Data to use START

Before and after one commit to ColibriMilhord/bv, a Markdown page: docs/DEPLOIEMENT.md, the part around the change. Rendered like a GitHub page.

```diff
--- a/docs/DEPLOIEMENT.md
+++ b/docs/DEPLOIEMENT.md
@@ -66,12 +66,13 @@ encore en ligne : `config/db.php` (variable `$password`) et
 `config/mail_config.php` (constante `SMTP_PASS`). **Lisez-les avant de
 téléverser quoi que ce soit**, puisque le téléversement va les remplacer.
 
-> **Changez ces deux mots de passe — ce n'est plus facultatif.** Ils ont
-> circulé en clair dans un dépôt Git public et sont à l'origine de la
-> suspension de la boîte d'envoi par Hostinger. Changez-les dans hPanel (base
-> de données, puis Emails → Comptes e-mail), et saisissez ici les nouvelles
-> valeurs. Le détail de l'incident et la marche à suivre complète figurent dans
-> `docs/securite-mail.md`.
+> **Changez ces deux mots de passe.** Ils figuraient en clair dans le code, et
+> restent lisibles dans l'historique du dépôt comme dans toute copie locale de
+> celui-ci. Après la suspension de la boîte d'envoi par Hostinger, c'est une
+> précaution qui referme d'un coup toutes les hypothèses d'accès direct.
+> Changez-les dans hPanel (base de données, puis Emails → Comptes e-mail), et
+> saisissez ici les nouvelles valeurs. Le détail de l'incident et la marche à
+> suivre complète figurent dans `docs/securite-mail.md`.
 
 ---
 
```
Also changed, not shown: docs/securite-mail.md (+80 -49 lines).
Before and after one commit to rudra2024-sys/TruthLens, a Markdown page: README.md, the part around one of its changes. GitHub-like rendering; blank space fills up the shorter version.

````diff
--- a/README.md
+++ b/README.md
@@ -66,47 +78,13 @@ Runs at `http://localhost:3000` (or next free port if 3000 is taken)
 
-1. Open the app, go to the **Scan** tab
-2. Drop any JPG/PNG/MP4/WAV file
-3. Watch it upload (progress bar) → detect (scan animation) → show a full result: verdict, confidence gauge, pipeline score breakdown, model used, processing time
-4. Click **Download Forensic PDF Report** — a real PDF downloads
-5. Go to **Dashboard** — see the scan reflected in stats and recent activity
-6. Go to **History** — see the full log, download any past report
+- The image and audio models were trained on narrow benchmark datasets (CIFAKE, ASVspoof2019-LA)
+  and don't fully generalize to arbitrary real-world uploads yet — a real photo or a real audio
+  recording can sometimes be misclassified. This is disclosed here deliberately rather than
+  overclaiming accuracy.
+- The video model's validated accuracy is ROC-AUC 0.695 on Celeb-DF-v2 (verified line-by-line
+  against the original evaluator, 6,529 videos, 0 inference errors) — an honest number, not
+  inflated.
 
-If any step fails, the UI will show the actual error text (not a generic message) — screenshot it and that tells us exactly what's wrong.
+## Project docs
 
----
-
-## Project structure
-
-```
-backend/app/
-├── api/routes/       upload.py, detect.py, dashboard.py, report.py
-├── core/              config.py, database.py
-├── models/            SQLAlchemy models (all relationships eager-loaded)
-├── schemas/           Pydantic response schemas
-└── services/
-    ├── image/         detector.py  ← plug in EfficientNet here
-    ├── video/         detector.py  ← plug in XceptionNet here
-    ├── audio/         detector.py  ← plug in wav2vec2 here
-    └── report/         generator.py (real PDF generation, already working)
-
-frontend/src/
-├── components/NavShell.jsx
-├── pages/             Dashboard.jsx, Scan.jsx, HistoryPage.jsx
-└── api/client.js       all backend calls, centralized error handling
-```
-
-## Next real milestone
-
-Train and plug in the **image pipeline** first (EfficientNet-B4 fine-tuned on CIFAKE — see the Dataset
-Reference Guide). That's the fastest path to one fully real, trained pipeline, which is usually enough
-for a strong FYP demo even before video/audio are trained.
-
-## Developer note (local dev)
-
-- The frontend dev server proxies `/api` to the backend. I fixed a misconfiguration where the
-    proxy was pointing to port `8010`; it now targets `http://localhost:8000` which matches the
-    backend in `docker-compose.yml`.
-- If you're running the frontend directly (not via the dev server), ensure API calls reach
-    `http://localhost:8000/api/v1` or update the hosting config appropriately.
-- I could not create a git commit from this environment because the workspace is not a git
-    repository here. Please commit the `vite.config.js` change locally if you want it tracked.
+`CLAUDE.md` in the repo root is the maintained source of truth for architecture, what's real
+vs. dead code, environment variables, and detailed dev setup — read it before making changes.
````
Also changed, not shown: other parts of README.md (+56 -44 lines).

Data to use END

**How to complete this task**
Copy whichever lines above contain the string "Changez".

**Answer to this exercise**
-> **Changez ces deux mots de passe — ce n'est plus facultatif.** Ils ont
-> suspension de la boîte d'envoi par Hostinger. Changez-les dans hPanel (base
+> **Changez ces deux mots de passe.** Ils figuraient en clair dans le code, et
+> Changez-les dans hPanel (base de données, puis Emails → Comptes e-mail), et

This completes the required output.